In late 2014, a 480-page-long summary on the CIA detention centers was published by the US Senate Intelligence Committee after having been heavily redacted by the secret service. It is only a prelude to the original 6,000-page report, which remains secret.
It took nine months for the independent UK-based Bureau of Investigative Journalism, in cooperation with The Rendition Project to reveal what was cut off from the government report using open sources and investigative techniques. All the data they discovered is available online.
"Although many published accounts of individual journeys through the black site network exist, this is the first comprehensive portrayal of the system’s inner dynamics from beginning to end," the Bureau of Investigative Journalism stated.
The testimonies of former prisoners, flight records, commercial contracts, court cases, declassified government documents, information leaks and NGO reports, along with media coverage, were put together and compiled into accessible interactive databases and maps revealing the locations of the CIA black sites.
Map credit: Victoria Parsons
The countries that participated in the CIA's terrorist detainee interrogation and transfer program had full knowledge of what was being done within their borders, former CIA Deputy Director Michael Morell told Sputnik earlier this year.
In May, the European Court of Human Rights forced the government of Poland to pay approximately $250,000 in reparations to two terrorist suspects who had reported being tortured at a CIA black site in Poland.
According to reports, the United States gave Poland and other countries millions of dollars to allow the CIA to operate a detention center within their borders in 2002 and 2003.
Morell noted that the countries hosting CIA sites supported the program “"because they thought that we would be able to keep all of this secret."
"This was facilitated, supported and was very closely monitored at the highest level of the United States government, up to and including the White House," former senior executive at the National Security Agency (NSA) and whistleblower Thomas Drake commented to Sputnik earlier.
The 2014 report produced by the US Senate provided official documentation of numerous incidents of torture, and so-called "enhanced interrogation techniques" used against enemy combatants in US-controlled detention facilities. Little has been revealed about the foreign sites or the practices there.
Senator Dianne Feinstein, then the chair of the Intelligence Committee, released the report's 480-page executive summary, over objections from CIA and White House officials.
After the release in December, the US government publicized 27 pages of interview notes compiled by lawyers for Guantanamo detainee Majid Khan in which he described his torture.
Khan said interrogators poured ice water on his genitals, videotaped him naked and repeatedly touched his "private parts" – details which were not described in the Senate report.
A month after the summary's release, in January 2015, the government said it had issued new classification rules that permitted only the release of "general allegations of torture," and "information regarding the conditions of confinement."
But, they said, the names of CIA employees and locations of secret CIA "black sites" could not be released.

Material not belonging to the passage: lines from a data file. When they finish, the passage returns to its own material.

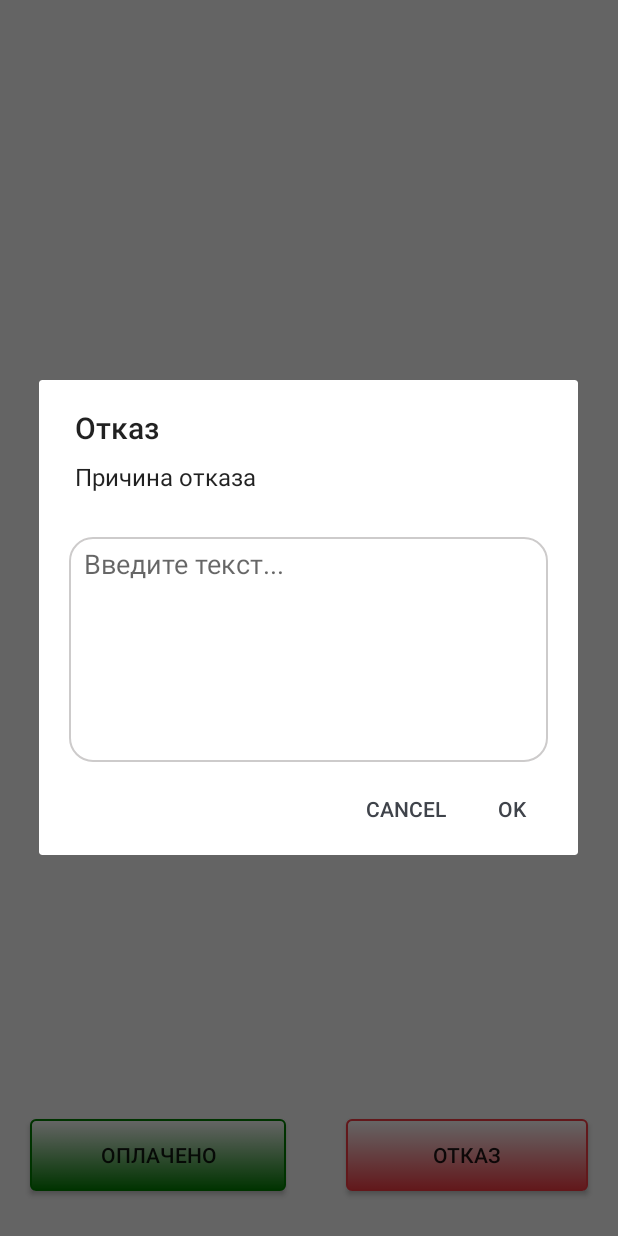
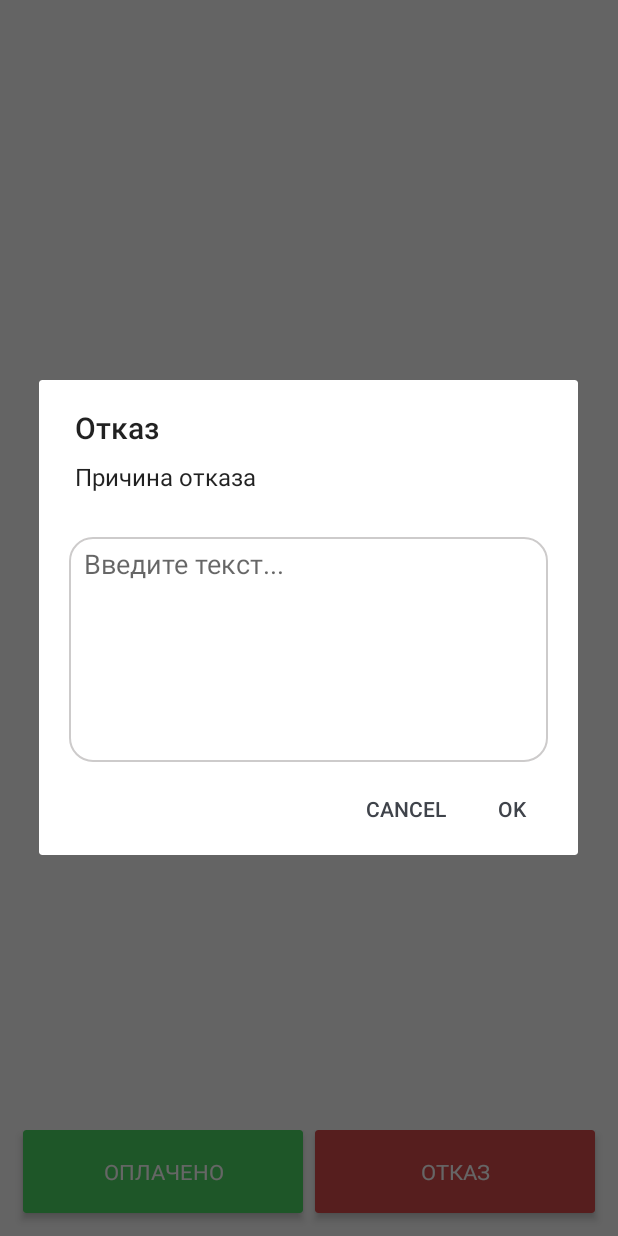
Before and after one commit to Std1o/AIOForDrivers2019, an Android app: the TimerActivity screen opened directly, with no data from a screen before it, after a tap on "ОТКАЗ", on a phone screen of 412 x 824 dp. Run offline under Robolectric (Android 15) with nearby library versions, the phone set to English and light mode, and no system bars; our stand-ins replace RxJava, Volley; network calls fail; 1 other tap on this screen came first.

Commit message:
update timer

```diff
--- a/app/src/main/java/com/stdio/aiofordrivers2019/TimerActivity.java
+++ b/app/src/main/java/com/stdio/aiofordrivers2019/TimerActivity.java
@@ -14,6 +14,7 @@ import android.widget.Toast;
 import androidx.annotation.NonNull;
 import androidx.appcompat.app.AlertDialog;
 import androidx.appcompat.app.AppCompatActivity;
+import androidx.cardview.widget.CardView;
 
 import com.android.volley.AuthFailureError;
 import com.android.volley.Request;
@@ -39,7 +40,7 @@ import io.reactivex.disposables.CompositeDisposable;
 import io.reactivex.observers.DisposableObserver;
 import io.reactivex.schedulers.Schedulers;
 
-public class TimerActivity extends AppCompatActivity {
+public class TimerActivity extends AppCompatActivity implements View.OnClickListener {
 
     private final CompositeDisposable disposables = new CompositeDisposable();
 
@@ -88,7 +89,7 @@ public class TimerActivity extends AppCompatActivity {
         }
         Log.e("666", minutPrice + " " + orderPrice + " " + order + " " + waitMinut);
         tvPrice.setText("Стоимость доставки: " + (orderPrice + waitPrice));
-        doSomeWork();
+        setButtonsOnClick();
     }
 
     @Override
@@ -108,10 +109,10 @@ public class TimerActivity extends AppCompatActivity {
     }
 
     @Override
-    public void onPause() {
+    protected void onStop() {
         disposables.clear(); // clearing it : do not emit after destroy
         startService(intentService);
-        super.onPause();
+        super.onStop();
     }
 
     @Override
@@ -149,7 +150,8 @@ public class TimerActivity extends AppCompatActivity {
 
             @Override
             public void onNext(Long value) {
-                seconds += 1;
+                System.out.println(seconds);
+                seconds++;
                 if (seconds >= 60) {
                     minutes++;
                     seconds = seconds % 60;
@@ -176,6 +178,13 @@ public class TimerActivity extends AppCompatActivity {
         };
     }
 
+    private void setButtonsOnClick() {
+        CardView btnComplete, btnCancel;
+        btnComplete = findViewById(R.id.btnComplete);
+        btnCancel = findViewById(R.id.btnCancel);
+        btnComplete.setOnClickListener(this);
+        btnCancel.setOnClickListener(this);
+    }
     public void onClick(View view) {
         switch (view.getId()) {
             case R.id.btnComplete:
--- a/app/src/main/res/layout/activity_order_review.xml
+++ b/app/src/main/res/layout/activity_order_review.xml
@@ -211,6 +211,7 @@
                 android:layout_marginBottom="15dp"
                 android:layout_weight="1"
                 app:cardBackgroundColor="@color/main_green"
+                android:foreground="?selectableItemBackground"
                 app:cardElevation="3dp">
 
                 <TextView
@@ -235,6 +236,7 @@
                 android:layout_marginBottom="15dp"
                 android:layout_weight="1"
                 app:cardBackgroundColor="@color/red"
+                android:foreground="?selectableItemBackground"
                 app:cardElevation="3dp">
 
                 <TextView
--- a/app/src/main/res/layout/activity_timer.xml
+++ b/app/src/main/res/layout/activity_timer.xml
@@ -39,34 +39,61 @@
     </LinearLayout>
 
     <LinearLayout
+        android:id="@+id/layoutTakeOrderAuto"
         android:layout_width="match_parent"
         android:layout_height="wrap_content"
         android:layout_alignParentBottom="true"
-        android:layout_marginBottom="10dp">
+        android:orientation="horizontal">
 
-        <Button
+        <androidx.cardview.widget.CardView
             android:id="@+id/btnComplete"
-            android:layout_width="wrap_content"
-            android:layout_height="wrap_content"
-            android:layout_margin="20dp"
-            android:layout_marginTop="10dp"
+            android:layout_width="0dp"
+            android:layout_height="55dp"
+            android:layout_gravity="bottom"
+            android:layout_marginStart="15dp"
+            android:layout_marginEnd="4dp"
+            android:layout_marginBottom="15dp"
             android:layout_weight="1"
-            android:onClick="onClick"
-            android:background="@drawable/b_yes"
+            app:cardBackgroundColor="@color/main_green"
             android:foreground="?selectableItemBackground"
-            android:text="Оплачено" />
+            app:cardElevation="3dp">
 
-        <Button
+            <TextView
+                android:id="@+id/textTakeOrderAuto"
+                android:layout_width="match_parent"
+                android:layout_height="match_parent"
+                android:gravity="center"
+                android:text="Оплачено"
+                android:textAllCaps="true"
+                android:textColor="@color/white"
+                android:textScaleX="1.0357"
+                android:textSize="14dp" />
+        </androidx.cardview.widget.CardView>
+
+        <androidx.cardview.widget.CardView
             android:id="@+id/btnCancel"
-            android:layout_width="wrap_content"
-            android:layout_height="wrap_content"
-            android:layout_margin="20dp"
-            android:layout_marginTop="10dp"
+            android:layout_width="0dp"
+            android:layout_height="55dp"
+            android:layout_gravity="bottom"
+            android:layout_marginStart="4dp"
+            android:layout_marginEnd="15dp"
+            android:layout_marginBottom="15dp"
             android:layout_weight="1"
-            android:onClick="onClick"
-            android:background="@drawable/b_red"
+            app:cardBackgroundColor="@color/red"
             android:foreground="?selectableItemBackground"
-            android:text="Отказ" />
+            app:cardElevation="3dp">
+
+            <TextView
+                android:id="@+id/textDeclineOrder"
+                android:layout_width="match_parent"
+                android:layout_height="match_parent"
+                android:gravity="center"
+                android:text="Отказ"
+                android:textAllCaps="true"
+                android:textColor="@color/white"
+                android:textScaleX="1.0357"
+                android:textSize="14dp" />
+        </androidx.cardview.widget.CardView>
     </LinearLayout>
 
 </RelativeLayout>
```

Later, the US government blocked the release of 116 pages of notes detailing the torture another Guantanamo Bay detainee, Abu Zubaydah, says he endured while in CIA custody, defense lawyers said in September.
Zubaydah, a 44-year-old Saudi national, has been held in Guantanamo for nine years despite not ever being charged with a crime.